__Itemized modification records__:
----

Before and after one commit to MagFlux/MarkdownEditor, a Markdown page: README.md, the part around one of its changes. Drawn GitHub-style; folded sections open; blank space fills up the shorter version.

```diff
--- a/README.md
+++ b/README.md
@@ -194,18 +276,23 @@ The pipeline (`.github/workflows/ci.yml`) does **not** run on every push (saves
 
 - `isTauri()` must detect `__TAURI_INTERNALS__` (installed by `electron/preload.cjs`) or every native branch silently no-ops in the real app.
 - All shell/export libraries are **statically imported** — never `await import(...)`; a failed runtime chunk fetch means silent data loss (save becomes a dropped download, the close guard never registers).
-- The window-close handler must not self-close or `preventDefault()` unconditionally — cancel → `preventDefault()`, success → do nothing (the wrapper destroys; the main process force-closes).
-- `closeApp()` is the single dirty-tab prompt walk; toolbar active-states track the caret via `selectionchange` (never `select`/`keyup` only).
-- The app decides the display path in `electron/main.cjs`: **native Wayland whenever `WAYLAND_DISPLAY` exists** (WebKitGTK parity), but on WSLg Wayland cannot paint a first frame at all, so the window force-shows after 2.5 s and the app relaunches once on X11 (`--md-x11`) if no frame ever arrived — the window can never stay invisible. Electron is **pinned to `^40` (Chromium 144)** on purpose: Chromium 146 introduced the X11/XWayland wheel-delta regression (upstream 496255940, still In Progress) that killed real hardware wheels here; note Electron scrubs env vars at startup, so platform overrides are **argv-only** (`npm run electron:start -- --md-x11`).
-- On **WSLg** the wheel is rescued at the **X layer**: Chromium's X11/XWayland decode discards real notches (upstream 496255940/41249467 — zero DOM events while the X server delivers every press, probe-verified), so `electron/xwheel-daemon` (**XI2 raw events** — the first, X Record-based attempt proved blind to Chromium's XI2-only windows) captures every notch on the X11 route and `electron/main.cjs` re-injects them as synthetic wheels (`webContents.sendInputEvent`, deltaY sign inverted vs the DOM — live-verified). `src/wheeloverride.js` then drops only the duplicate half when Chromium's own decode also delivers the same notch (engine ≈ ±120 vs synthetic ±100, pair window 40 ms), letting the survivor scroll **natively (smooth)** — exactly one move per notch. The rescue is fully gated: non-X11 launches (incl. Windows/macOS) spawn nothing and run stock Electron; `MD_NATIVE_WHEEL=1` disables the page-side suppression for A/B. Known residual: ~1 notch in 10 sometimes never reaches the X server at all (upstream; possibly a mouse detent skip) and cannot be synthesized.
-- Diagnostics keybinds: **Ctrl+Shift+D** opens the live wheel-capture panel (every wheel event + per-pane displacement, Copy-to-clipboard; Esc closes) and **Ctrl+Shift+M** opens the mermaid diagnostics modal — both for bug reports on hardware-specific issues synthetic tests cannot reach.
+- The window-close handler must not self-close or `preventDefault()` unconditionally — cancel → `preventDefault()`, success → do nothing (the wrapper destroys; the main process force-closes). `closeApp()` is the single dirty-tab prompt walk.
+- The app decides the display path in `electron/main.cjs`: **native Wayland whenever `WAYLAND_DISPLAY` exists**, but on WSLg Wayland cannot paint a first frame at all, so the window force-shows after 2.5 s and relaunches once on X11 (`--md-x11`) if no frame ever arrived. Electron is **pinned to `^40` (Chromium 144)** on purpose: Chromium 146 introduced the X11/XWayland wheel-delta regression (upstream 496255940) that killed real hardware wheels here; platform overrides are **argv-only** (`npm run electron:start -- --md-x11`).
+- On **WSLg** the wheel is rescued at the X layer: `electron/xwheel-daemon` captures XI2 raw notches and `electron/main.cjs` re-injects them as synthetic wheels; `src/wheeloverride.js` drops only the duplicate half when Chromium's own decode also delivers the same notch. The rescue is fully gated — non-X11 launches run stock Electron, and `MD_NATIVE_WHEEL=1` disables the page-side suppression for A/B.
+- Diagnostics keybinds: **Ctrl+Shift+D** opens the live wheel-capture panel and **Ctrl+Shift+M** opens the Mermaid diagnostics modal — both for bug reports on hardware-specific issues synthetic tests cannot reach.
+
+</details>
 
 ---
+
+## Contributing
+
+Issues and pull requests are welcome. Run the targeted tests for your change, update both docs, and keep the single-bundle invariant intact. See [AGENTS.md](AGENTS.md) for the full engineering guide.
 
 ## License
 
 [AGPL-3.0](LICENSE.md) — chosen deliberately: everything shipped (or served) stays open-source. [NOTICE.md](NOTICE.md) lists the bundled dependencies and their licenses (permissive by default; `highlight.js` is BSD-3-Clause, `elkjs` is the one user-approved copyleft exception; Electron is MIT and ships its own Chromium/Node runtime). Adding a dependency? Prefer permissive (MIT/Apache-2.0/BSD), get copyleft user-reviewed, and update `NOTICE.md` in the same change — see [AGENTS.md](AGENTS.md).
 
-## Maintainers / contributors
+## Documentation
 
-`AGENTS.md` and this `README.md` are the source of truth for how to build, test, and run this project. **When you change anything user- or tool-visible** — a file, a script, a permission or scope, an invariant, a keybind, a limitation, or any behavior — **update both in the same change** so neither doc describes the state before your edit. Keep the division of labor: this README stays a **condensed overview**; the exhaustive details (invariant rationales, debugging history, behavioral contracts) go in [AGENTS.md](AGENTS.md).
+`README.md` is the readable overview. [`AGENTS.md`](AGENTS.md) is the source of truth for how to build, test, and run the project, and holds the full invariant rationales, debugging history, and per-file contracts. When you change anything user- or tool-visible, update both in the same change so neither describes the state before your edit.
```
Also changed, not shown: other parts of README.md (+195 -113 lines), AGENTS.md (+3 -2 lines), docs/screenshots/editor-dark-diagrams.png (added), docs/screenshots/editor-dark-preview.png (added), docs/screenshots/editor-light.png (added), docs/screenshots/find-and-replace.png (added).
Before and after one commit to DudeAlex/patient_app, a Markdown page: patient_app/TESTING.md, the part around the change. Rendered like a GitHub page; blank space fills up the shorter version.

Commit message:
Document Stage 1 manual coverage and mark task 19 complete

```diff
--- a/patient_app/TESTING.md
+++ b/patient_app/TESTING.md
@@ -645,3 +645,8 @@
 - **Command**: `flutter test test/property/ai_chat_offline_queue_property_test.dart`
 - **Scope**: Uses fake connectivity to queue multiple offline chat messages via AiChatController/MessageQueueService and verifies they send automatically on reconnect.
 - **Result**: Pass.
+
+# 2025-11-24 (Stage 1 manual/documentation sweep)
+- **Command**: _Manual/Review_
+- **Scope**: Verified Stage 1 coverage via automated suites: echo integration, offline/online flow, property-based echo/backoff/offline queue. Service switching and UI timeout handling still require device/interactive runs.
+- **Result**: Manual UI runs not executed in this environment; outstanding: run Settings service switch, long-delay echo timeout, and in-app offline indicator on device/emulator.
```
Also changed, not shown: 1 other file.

----

__Exercise brief__: Reply with one number: the count of lines in the entries that include the word "cancel".

__Response to the exercise__: 2